January 31, 2011
I’ve written pretty regularly about SaaS billing and subscription services and how, in my view, they’re an indicator for the greater cloud economy. Given that then it’s pretty interesting to see the results just announced by Aria Systems and Vindicia recently (Zuora is still in its current quarter and their results will be out in a couple of weeks). So what are they both reporting, and what does it mean for the billing and subs industry generally?
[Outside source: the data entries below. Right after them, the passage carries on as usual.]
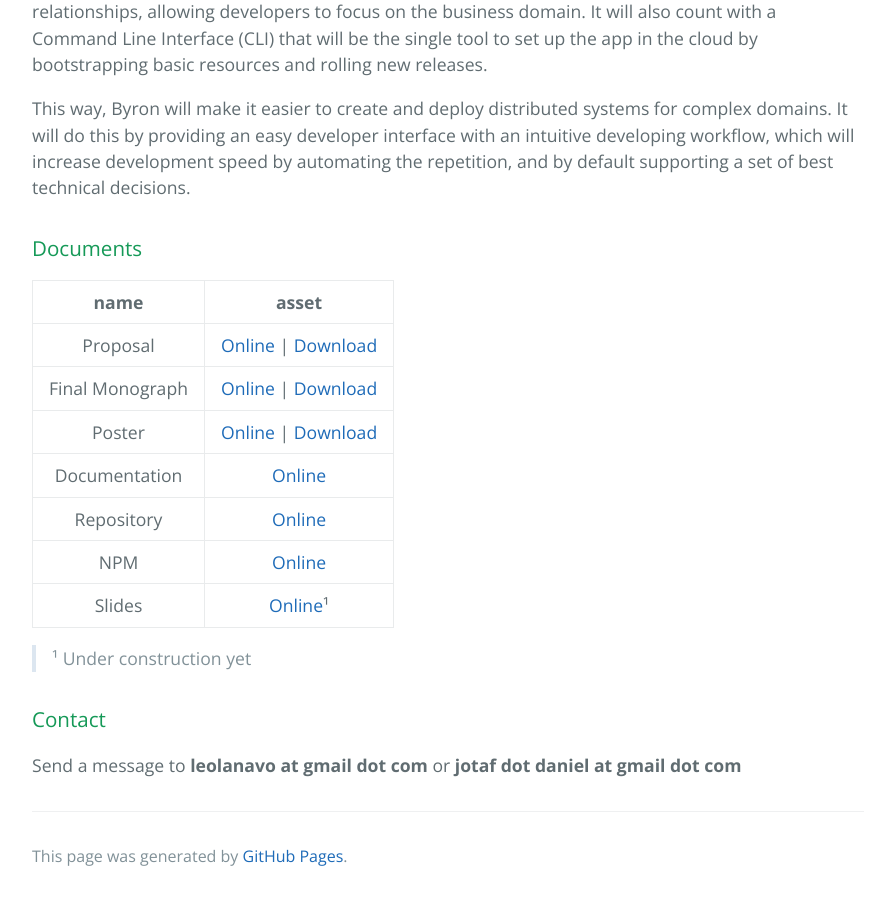
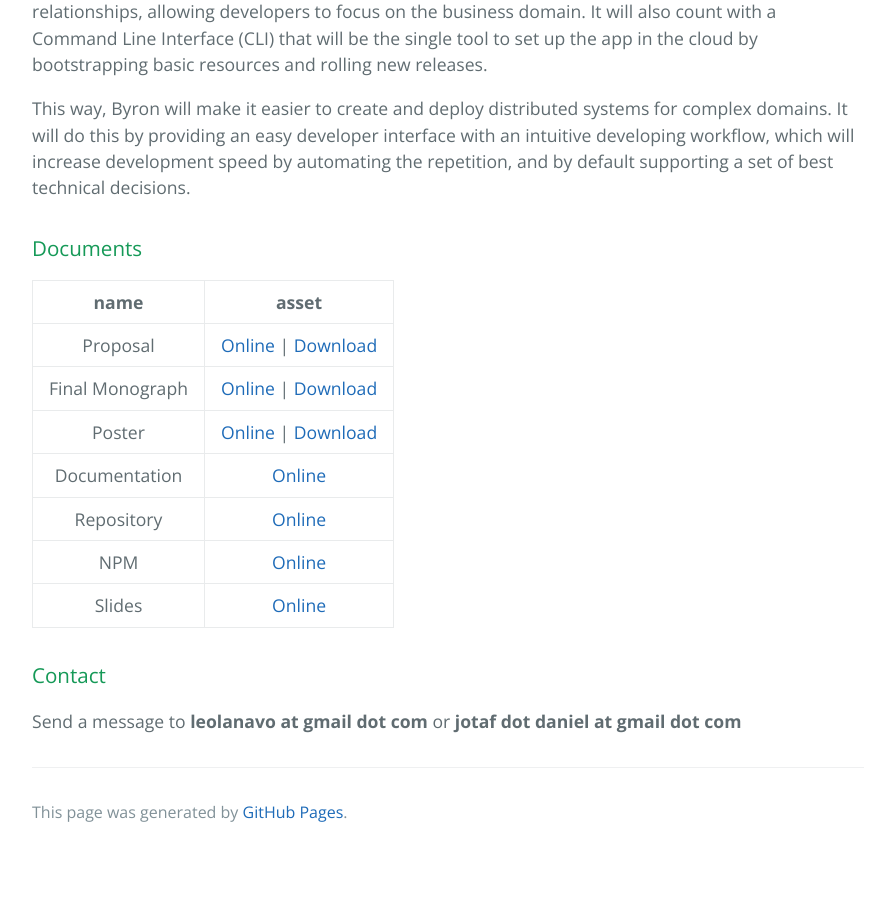
Before and after one commit to jooaodanieel/jooaodanieel.github.io, a Jekyll site: the page built from index.md, in a window 1280 px wide and 900 px high, scrolled down 1146 px. Shown: the whole window, without its empty margins (192-1076 px from the left). Built offline with Jekyll 4.4.1, drawn with Linux system fonts in a browser that asks for light colours; our own code applies the rules of GitHub Pages for plain Markdown files; after the commit the page ends 2002 px from its top, so only the background shows below that.

```diff
--- a/index.md
+++ b/index.md
@@ -35,9 +35,7 @@ This way, Byron will make it easier to create and deploy distributed systems for
 | Documentation   | [Online][4] |
 | Repository      | [Online][5] |
 | NPM             | [Online][6] |
-| Slides          | [Online][7]¹ |
-
-> ¹ Under construction yet
+| Slides          | [Online][7] |
 
 [1]: https://gitlab.com/byron-framework/kanban/blob/master/Byron_Proposal.pdf
 [2]: https://gitlab.com/byron-framework/kanban/blob/master/Byron_Monograph.pdf
```
Also changed, not shown: 1 other file.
In terms of financials, Aria reports that Q4 bookings have tripled, and average first-year transaction size more than doubled compared to Q4 2009. Interestingly, Aria is claiming that they’re winning larger customers and more strategic initiatives than previously – although there are no metrics to back this claim up. Aria is working hard on its partner ecosystem, particularly the NetSuite and Salesforce.com integrations, but they’ve also released Aria SubscriptionsPlus for PayPal, a subscription management and recurring billing product which gives PayPal’s global merchant base SaaS-based subscription billing capabilities. Finally, in terms fo partnerships, they’ve collaborated with VMware to introduce the Aria Cloud Revenue Adapter for vCloud Director, automating service activation, usage tracking, billing and collections.
In terms of financials, Vindicia is reporting that December 2010 was their largest month ever, GAAP revenue-wise, and that overall GAAP revenue grew over 80%, year-on-year. Vindicia is claiming that they handled around $2 billion worth of transactions through our system last year and that as a result of their retention logic and chargeback management capabilities, Vindicia clients generated $50 million in incremental revenue in 2010 (automation of these two services is one of the core propositions of billing and subscription vendors). Finally, the number of Vindicia clients that are live (i.e., in production) grew 100%.
What the results mean
SaaS billing and subscription is a consistently growing market area, and one that I’ve been picking as an enabler for the subscription economy for some time. All vendors are still struggling however with the reality that most startups (and, for that matter, many enterprises) still prefer to build their own subscription and billing platforms in-house. There tends to be the attitude the subscriptions are core and should therefore be part of the internal systems, secondarily, people under estimate the degree of complexity that rapidly gets introduced to their subscription services and fail to see the headaches that may cause.
All vendors have announced big funding rounds recently and that’s an indication that there is no one vendor dominating the market – while Zuora, Vindicia and Aria all have slightly different takes on the vertical, and slightly different market focuses – some degree of further separation needs to occur to further define distinct parts of the subscription and billing marketplace (for example, Vindicia has a particular focus on gaming and online dating that the other vendors are less focused on). Either way you slice and dice, he move to a subscription economy needs a bunch of enablers behind it (infrastructure, security, monetization etc) – subscription and billing is a part of this and, while many vendors will continue to use their own, home-baked solutions, there is enough of a marketplace to keep all of these vendors busy for quite some time to come.